Steve Blum, a voice actor who has worked on Mortal Kombat and the God of War franchise, wrote that, “Nobody in our community approved this that I know of…Who are you referring to?” 

Chris Hackney, who has worked on Genshin Impact and Legend of Zelda: Tears of the Kingdom, wrote a response asking the union to “please confirm when you asked me about this and allowed me to vote on it? Pretty sure I haven't given my union approval to engage on my behalf.” 

Crabtree-Ireland told Motherboard that the decision had been made unanimously by the union’s Interactive Media Agreement Committee, a group of members in the industry appointed by the national board, of which Elmaleh is the chair. 

“There's quite a deep involvement by members in the negotiation and approval process for this,” Crabtree-Ireland said. “When we were ultimately able to get the terms that they wanted, expected, and needed in this contract, then that brought us to the point where they were prepared to endorse the deal.” 

The entertainment industry has seen significant union activity over the past six months. While both Hollywood writers and actors went on strike over the summer, both the WGA and SAG-AFTRA eventually came to agreements with the studios that would allow them to use AI. 

“What we wanted was protections against generative AI—the ability to decline having our voice prints replicated without being denied the work as a result of that choice,” Nikhad wrote. “The contract that was ultimately ratified wasn't that. This agreement, more or less, seems to be a continuation of that. It protects our voices from being scrubbed without our consent, but without the job security that was supposed to come with that.” 

In response to the announcement, some X users have posted links to upcoming SAG-AFTRA town hall meetings, the first of which is scheduled on Wednesday evening.

“There is obviously a good reason to be cautious,” Crabtree-Ireland said. “There's a good reason why we spent so much time and worked so hard to develop terms that are so protective. But there's also reason to think that this can provide more opportunities.

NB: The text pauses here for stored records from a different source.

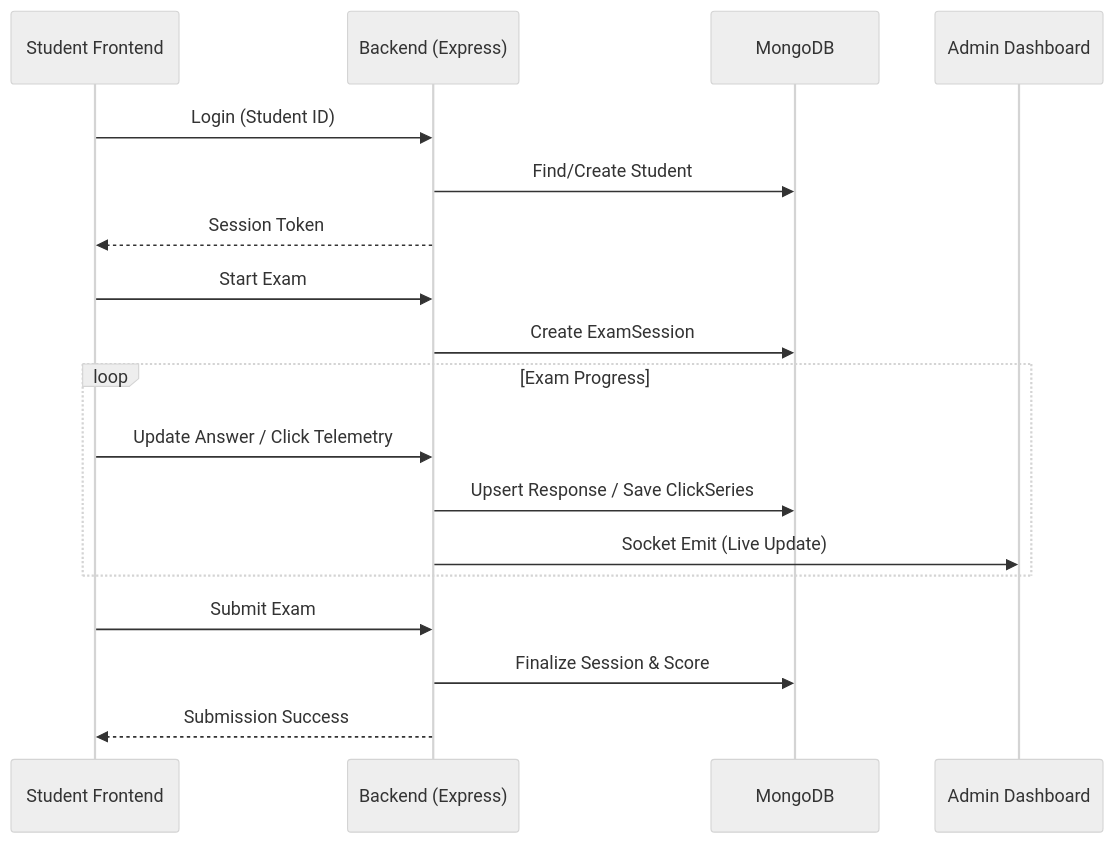
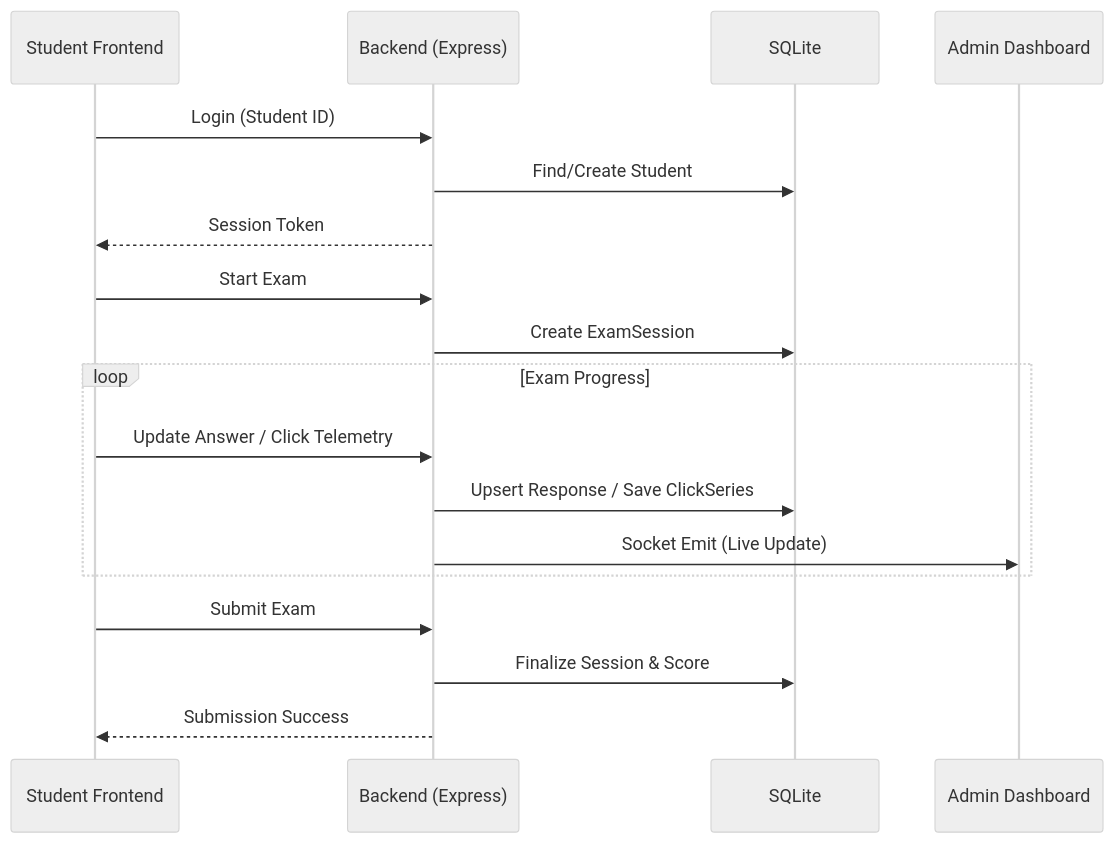
Before and after one commit to CognitoMark/CognitoMark_Backend: the diagram in README.md, drawn with Mermaid (neutral theme). The commit also changed other lines of this file and 28 other files, not shown here.

````diff
--- a/README.md
+++ b/README.md
@@ -31,21 +31,21 @@
 ```mermaid
 sequenceDiagram
     participant S as Student Frontend
     participant B as Backend (Express)
-    participant D as MongoDB
+    participant D as SQLite
     participant A as Admin Dashboard
 
     S->>B: Login (Student ID)
     B->>D: Find/Create Student
     B-->>S: Session Token
     S->>B: Start Exam
     B->>D: Create ExamSession
     loop Exam Progress
         S->>B: Update Answer / Click Telemetry
         B->>D: Upsert Response / Save ClickSeries
         B->>A: Socket Emit (Live Update)
     end
     S->>B: Submit Exam
     B->>D: Finalize Session & Score
     B-->>S: Submission Success
 ```
````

We plan to pursue protective AI provisions in every contract that we have, and we plan to continue to evolve them at every contract as those contracts get renegotiated.”